Because we are still learning about COVID-19 and how it spreads, the risk to pregnant women, the fetus, and infants remains inconclusive. Research is ongoing, but here is what you should know now about COVID-19, pregnancy, and breastfeeding.
Even the most confident woman can suddenly panic when told she is pregnant. Whether it was a planned event or a surprise, from this moment unknown insecurities seem to take over, and you are suddenly afraid like never before.

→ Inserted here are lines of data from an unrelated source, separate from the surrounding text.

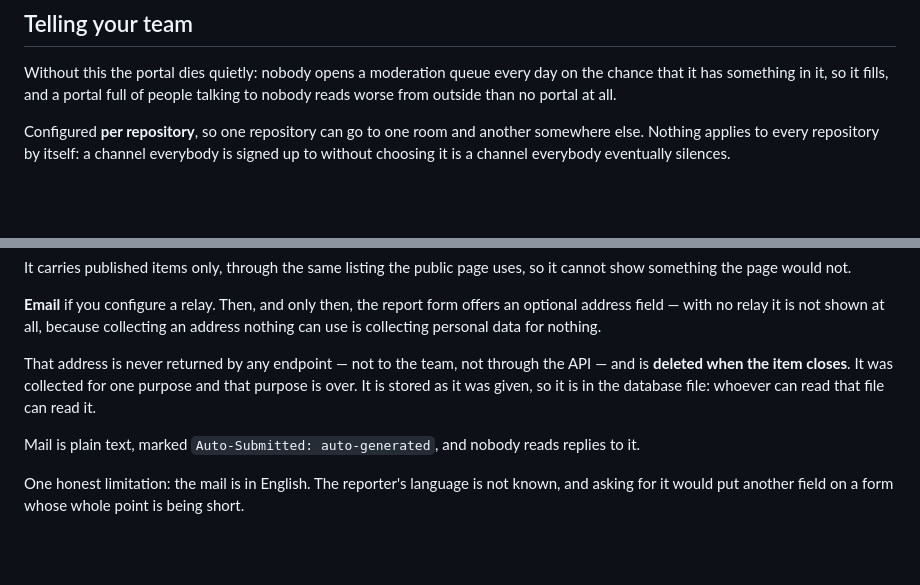
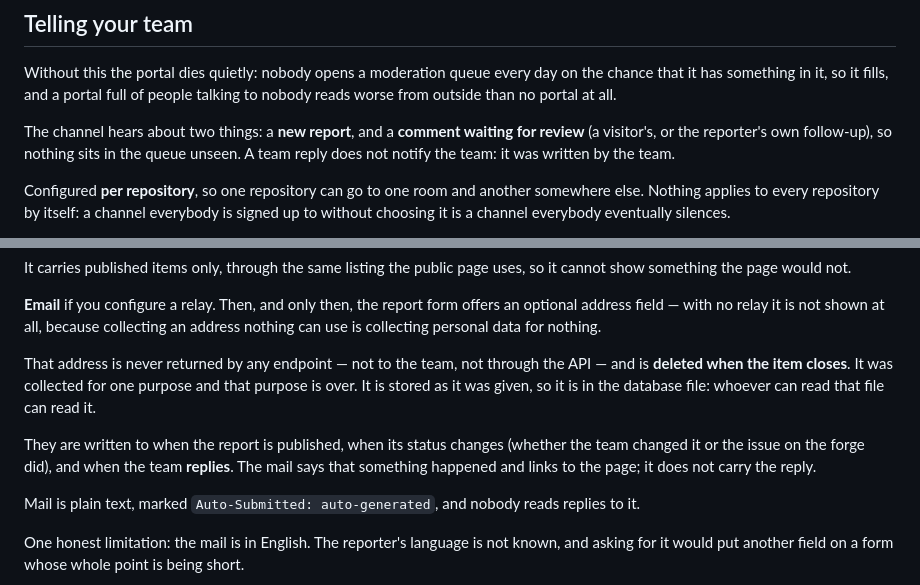
Before and after one commit to CodigoSH/LastHelp, a Markdown page: docs/administration/notifications.md, 2 parts joined by grey strips. GitHub-like rendering; blank space fills up the shorter version.

Commit message:
docs: what the team channel and the reporter's mail are sent for

```diff
--- a/docs/administration/notifications.md
+++ b/docs/administration/notifications.md
@@ -8,6 +8,10 @@ one of them.
 Without this the portal dies quietly: nobody opens a moderation queue every day
 on the chance that it has something in it, so it fills, and a portal full of
 people talking to nobody reads worse from outside than no portal at all.
+
+The channel hears about two things: a **new report**, and a **comment waiting for
+review** (a visitor's, or the reporter's own follow-up), so nothing sits in the queue
+unseen. A team reply does not notify the team: it was written by the team.
 
 Configured **per repository**, so one repository can go to one room and another somewhere
 else. Nothing applies to every repository by itself: a channel everybody is
@@ -84,6 +88,10 @@ the API — and is **deleted when the item closes**. It was collected for one
 purpose and that purpose is over. It is stored as it was given, so it is in the
 database file: whoever can read that file can read it.
 
+They are written to when the report is published, when its status changes (whether
+the team changed it or the issue on the forge did), and when the team **replies**. The
+mail says that something happened and links to the page; it does not carry the reply.
+
 Mail is plain text, marked `Auto-Submitted: auto-generated`, and nobody reads
 replies to it.
 
```
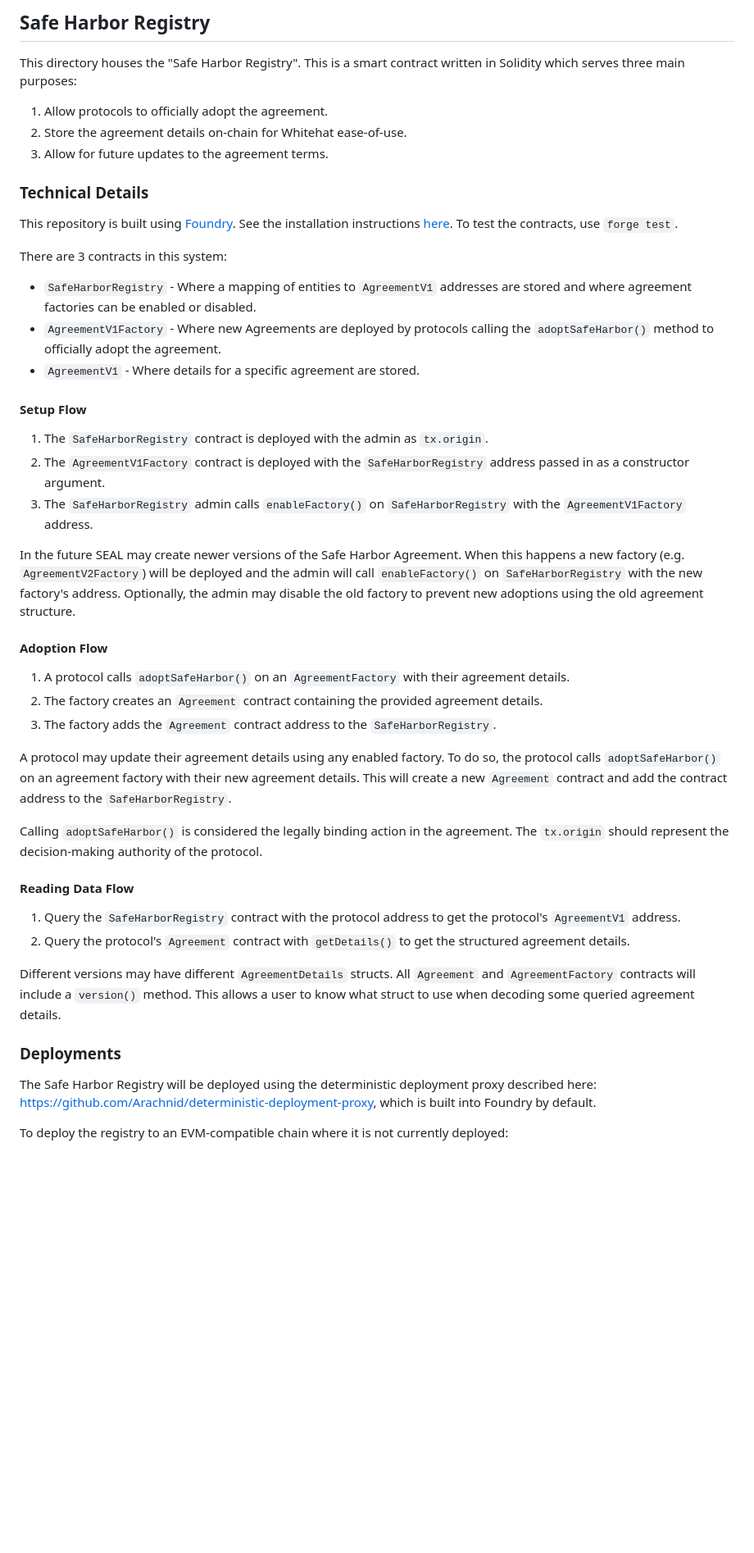
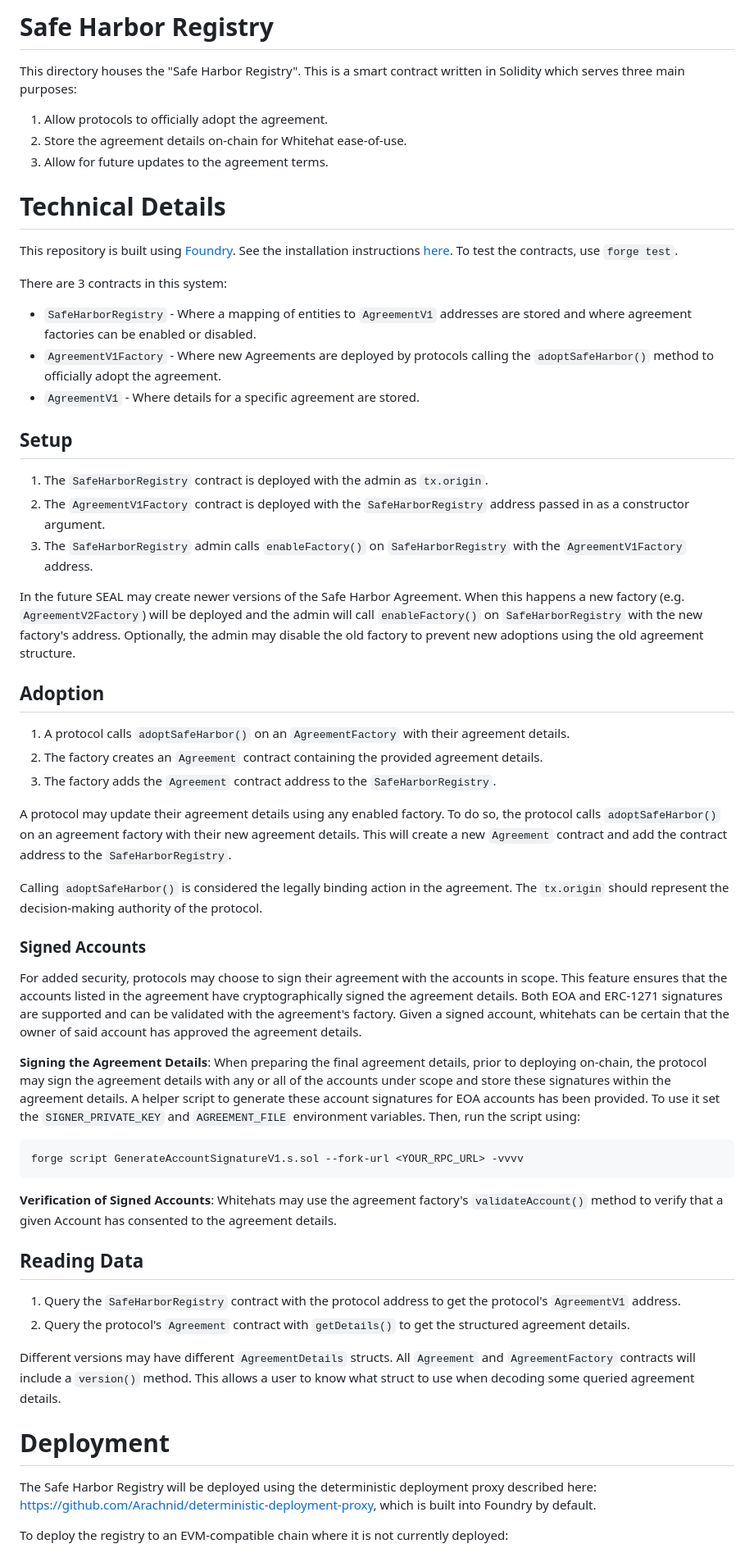
Before and after one commit to security-alliance/safe-harbor, a Markdown page: registry-contracts/README.md, the part around one of its changes. Shown at 82% size. GitHub-like rendering; blank space fills up the shorter version.

Commit message:
doc: Documented new signed accounts feature

````diff
--- a/registry-contracts/README.md
+++ b/registry-contracts/README.md
@@ -1,4 +1,4 @@
-## Safe Harbor Registry
+# Safe Harbor Registry
 
 This directory houses the "Safe Harbor Registry". This is a smart contract written in Solidity which serves three main purposes:
 
@@ -6,7 +6,7 @@ This directory houses the "Safe Harbor Registry". This is a smart contract writt
 2. Store the agreement details on-chain for Whitehat ease-of-use.
 3. Allow for future updates to the agreement terms.
 
-### Technical Details
+# Technical Details
 
 This repository is built using [Foundry](https://book.getfoundry.sh/). See the installation instructions [here](https://github.com/foundry-rs/foundry#installation). To test the contracts, use `forge test`.
 
@@ -16,7 +16,7 @@ There are 3 contracts in this system:
 -   `AgreementV1Factory` - Where new Agreements are deployed by protocols calling the `adoptSafeHarbor()` method to officially adopt the agreement.
 -   `AgreementV1` - Where details for a specific agreement are stored.
 
-#### Setup Flow
+## Setup
 
 1. The `SafeHarborRegistry` contract is deployed with the admin as `tx.origin`.
 2. The `AgreementV1Factory` contract is deployed with the `SafeHarborRegistry` address passed in as a constructor argument.
@@ -24,7 +24,7 @@ There are 3 contracts in this system:
 
 In the future SEAL may create newer versions of the Safe Harbor Agreement. When this happens a new factory (e.g. `AgreementV2Factory`) will be deployed and the admin will call `enableFactory()` on `SafeHarborRegistry` with the new factory's address. Optionally, the admin may disable the old factory to prevent new adoptions using the old agreement structure.
 
-#### Adoption Flow
+## Adoption
 
 1. A protocol calls `adoptSafeHarbor()` on an `AgreementFactory` with their agreement details.
 2. The factory creates an `Agreement` contract containing the provided agreement details.
@@ -34,14 +34,26 @@ A protocol may update their agreement details using any enabled factory. To do s
 
 Calling `adoptSafeHarbor()` is considered the legally binding action in the agreement. The `tx.origin` should represent the decision-making authority of the protocol.
 
-#### Reading Data Flow
+### Signed Accounts
+
+For added security, protocols may choose to sign their agreement with the accounts in scope. This feature ensures that the accounts listed in the agreement have cryptographically signed the agreement details. Both EOA and ERC-1271 signatures are supported and can be validated with the agreement's factory. Given a signed account, whitehats can be certain that the owner of said account has approved the agreement details.
+
+**Signing the Agreement Details**: When preparing the final agreement details, prior to deploying on-chain, the protocol may sign the agreement details with any or all of the accounts under scope and store these signatures within the agreement details. A helper script to generate these account signatures for EOA accounts has been provided. To use it set the `SIGNER_PRIVATE_KEY` and `AGREEMENT_FILE` environment variables. Then, run the script using:
+
+```
+forge script GenerateAccountSignatureV1.s.sol --fork-url <YOUR_RPC_URL> -vvvv
+```
+
+**Verification of Signed Accounts**: Whitehats may use the agreement factory's `validateAccount()` method to verify that a given Account has consented to the agreement details.
+
+## Reading Data
 
 1. Query the `SafeHarborRegistry` contract with the protocol address to get the protocol's `AgreementV1` address.
 2. Query the protocol's `Agreement` contract with `getDetails()` to get the structured agreement details.
 
 Different versions may have different `AgreementDetails` structs. All `Agreement` and `AgreementFactory` contracts will include a `version()` method. This allows a user to know what struct to use when decoding some queried agreement details.
 
-### Deployments
+# Deployment
 
 The Safe Harbor Registry will be deployed using the deterministic deployment proxy described here: https://github.com/Arachnid/deterministic-deployment-proxy, which is built into Foundry by default.
 
````
Also changed, not shown: other parts of registry-contracts/README.md (+4 -3 lines).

What is pregnancy anxiety and how can you cope with it?
If you’re new at this breastfeeding thing, it’s certainly worth taking some time to review this advice from others who have gone through it themselves and have a few tips to share.
Please be advised that Women’s Care OBGYN will feature special holiday hours at both of our office locations.
You may have seen the term “BRCA 1 and BRCA 2 testing” being used in regards to a person’s risk for breast cancer, but are you unsure about what it means?
Birth defects are more common than you may think. In fact, about 1 in 33 babies born in the US has a birth defect, according to the CDC.
We have all heard the stories about how incredibly painful it is to give birth, but that hasn’t stopped a large number of women in recent years from deciding on a more holistic approach to the process.
If you have been confused in the past by changes in breast cancer screening guidelines, buckle up! Recently, more changes have been passed down as guidelines, so it’s important to make sure you’re knowledgeable.
There is no simple answer to the question how much is too much weight to gain during pregnancy. One should qualify the question for YOU. That number entirely depends on each woman and her weight pre-pregnancy.